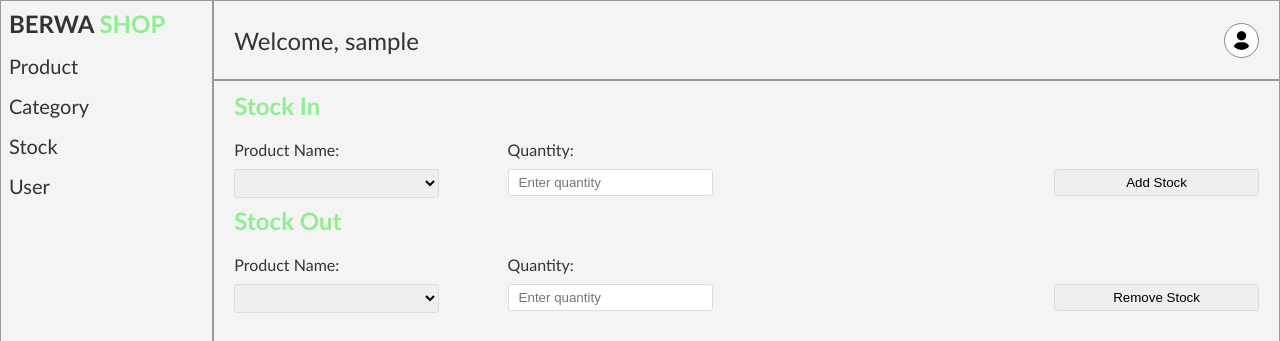
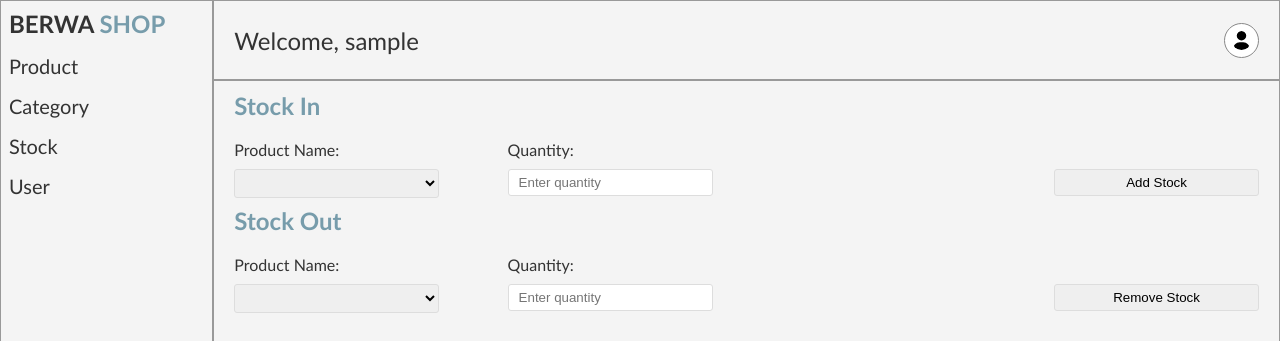
Before and after one commit to ObedNdayizera/StockManagementSystem, a PHP site: page /stock.php in a window 1280 px wide. Shown: the top 341 px of the page. Run offline with PHP 8.4, Linux system fonts and the light colour scheme; the visitor is signed in with stand-in values (Sample User, id 1); data that the repository does not hold is empty.

Commit message:
push changes

```diff
--- a/category.php
+++ b/category.php
@@ -39,7 +39,7 @@
 <?php include "includes/header.php" ?>
 <?php include "includes/menu.php" ?>
 <div class="section">
-	<h2 style="color: lightgreen;">Add Category</h2>
+	<h2 style="color: #779CAB;">Add Category</h2>
 	<form class="form" method="POST">
 		<div>
 			<label for="categoryname">Category Name:</label>
@@ -60,7 +60,7 @@
 			<input type="submit" name="submit" value="Add Category">
 		</div>
 	</form>
-	<p style="color: lightgreen;"><?=$category_inserted ?? null ?></p>
+	<p style="color: #779CAB;"><?=$category_inserted ?? null ?></p>
 	<table>
 		<tr>
 			<th>#NO</th>
--- a/css/style.css
+++ b/css/style.css
@@ -63,7 +63,7 @@ body {
 }
 
 .menu h2 .design {
-	color: lightgreen;
+	color: #779CAB;
 }
 
 .menu nav {
--- a/dashboard.php
+++ b/dashboard.php
@@ -40,7 +40,7 @@
 <?php include "includes/header.php" ?>
 <?php include "includes/menu.php" ?>
 <div class="section">
-	<h2 style="color: lightgreen;">Add Product</h2>
+	<h2 style="color: #779CAB;">Add Product</h2>
 	<form class="form" method="POST">
 		<div>
 			<label for="productname">Product Name:</label>
@@ -63,9 +63,9 @@
 			<input type="submit" name="submit" value="Add Product">
 		</div>
 	</form>
-	<p style="color: lightgreen;"><?=$product_inserted ?? null ?></p>
+	<p style="color: #779CAB;"><?=$product_inserted ?? null ?></p>
 	<table>
-		<tr style="background: lightgreen;">
+		<tr style="background: #779CAB;">
 			<th>#NO</th>
 			<th>PRODUCT</th>
 			<th>CATEGORY</th>
--- a/includes/menu.php
+++ b/includes/menu.php
@@ -1,5 +1,5 @@
 <div class="menu">
-<h2>BERWA <span class="design">SHOP</span></h2>
+	<h2>BERWA <span class="design">SHOP</span></h2>
 	<nav>
 		<ul>
 			<li>
--- a/profile.php
+++ b/profile.php
@@ -34,8 +34,8 @@
     form div button{
         padding: 8px;
         cursor: pointer;
-        background-color: lightgreen;
-        border: 1px solid lightgreen;
+        background-color: #779CAB;
+        border: 1px solid #779CAB;
         border-radius: 5px;
     }
 
@@ -48,7 +48,7 @@
     }
 </style>
 <div class="section">
-	<h2 style="color: lightgreen;">Account Settings</h2>
+	<h2 style="color: #779CAB;">Account Settings</h2>
     <form action="<?php echo $_SERVER['PHP_SELF']; ?>" method="POST">
         <div>
             <small><strong>Your Name:</strong></small><br>
--- a/stock.php
+++ b/stock.php
@@ -89,7 +89,7 @@
 <?php include "includes/header.php" ?>
 <?php include "includes/menu.php" ?>
 <div class="section">
-	<h2 style="color: lightgreen;">Stock In</h2>
+	<h2 style="color: #779CAB;">Stock In</h2>
 	<form class="form" method="POST">
 		<div>
 			<label for="productname">Product Name:</label>
@@ -110,7 +110,7 @@
 			<input type="submit" name="stockin" value="Add Stock">
 		</div>
 	</form>
-	<h2 style="color: lightgreen;">Stock Out</h2>
+	<h2 style="color: #779CAB;">Stock Out</h2>
 	<form class="form" method="POST">
 		<div>
 			<label for="productname">Product Name:</label>
@@ -132,7 +132,7 @@
 		</div>
 	</form>
 	<p style="color: red;"><?=$product_inserted_error ?? null ?></p>
-	<p style="color: lightgreen;"><?=$product_inserted ?? null ?></p>
+	<p style="color: #779CAB;"><?=$product_inserted ?? null ?></p>
 	<table>
 		<tr>
 			<th>#NO</th>
--- a/update_category.php
+++ b/update_category.php
@@ -42,7 +42,7 @@
 <?php include "includes/header.php" ?>
 <?php include "includes/menu.php" ?>
 <div class="section">
-	<h2 style="color: lightgreen;">Update Category</h2>
+	<h2 style="color: #779CAB;">Update Category</h2>
 	<form class="form" method="POST">
 		<div>
 			<label for="categoryname">Category Name:</label>
--- a/update_product.php
+++ b/update_product.php
@@ -43,7 +43,7 @@
 <?php include "includes/header.php" ?>
 <?php include "includes/menu.php" ?>
 <div class="section">
-	<h2 style="color: lightgreen;">Add Product</h2>
+	<h2 style="color: #779CAB;">Add Product</h2>
 	<form class="form" method="POST">
 		<div>
 			<label for="productname">Product Name:</label>
--- a/update_user.php
+++ b/update_user.php
@@ -41,7 +41,7 @@
 <?php include "includes/header.php" ?>
 <?php include "includes/menu.php" ?>
 <div class="section">
-	<h2 style="color: lightgreen;">Add user</h2>
+	<h2 style="color: #779CAB;">Add user</h2>
 	<form class="form" method="POST">
 		<div>
 			<label for="username">Username:</label>
--- a/user.php
+++ b/user.php
@@ -33,7 +33,7 @@
 <?php include "includes/header.php" ?>
 <?php include "includes/menu.php" ?>
 <div class="section">
-	<h2 style="color: lightgreen;">Add user</h2>
+	<h2 style="color: #779CAB;">Add user</h2>
 	<form class="form" method="POST">
 		<div>
 			<label for="username">Username:</label>
@@ -49,7 +49,7 @@
 			<input type="submit" name="submit" value="Add User">
 		</div>
 	</form>
-	<p style="color: lightgreen;"><?=$category_inserted ?? null ?></p>
+	<p style="color: #779CAB;"><?=$category_inserted ?? null ?></p>
 	<table>
 		<tr>
 			<th>#NO</th>
```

**ASSIGNMENT:** Your answer should consist of the lines above that hold the word "Settings".

**RESPONSE FOR THIS EXERCISE:**
-	<h2 style="color: lightgreen;">Account Settings</h2>
+	<h2 style="color: #779CAB;">Account Settings</h2>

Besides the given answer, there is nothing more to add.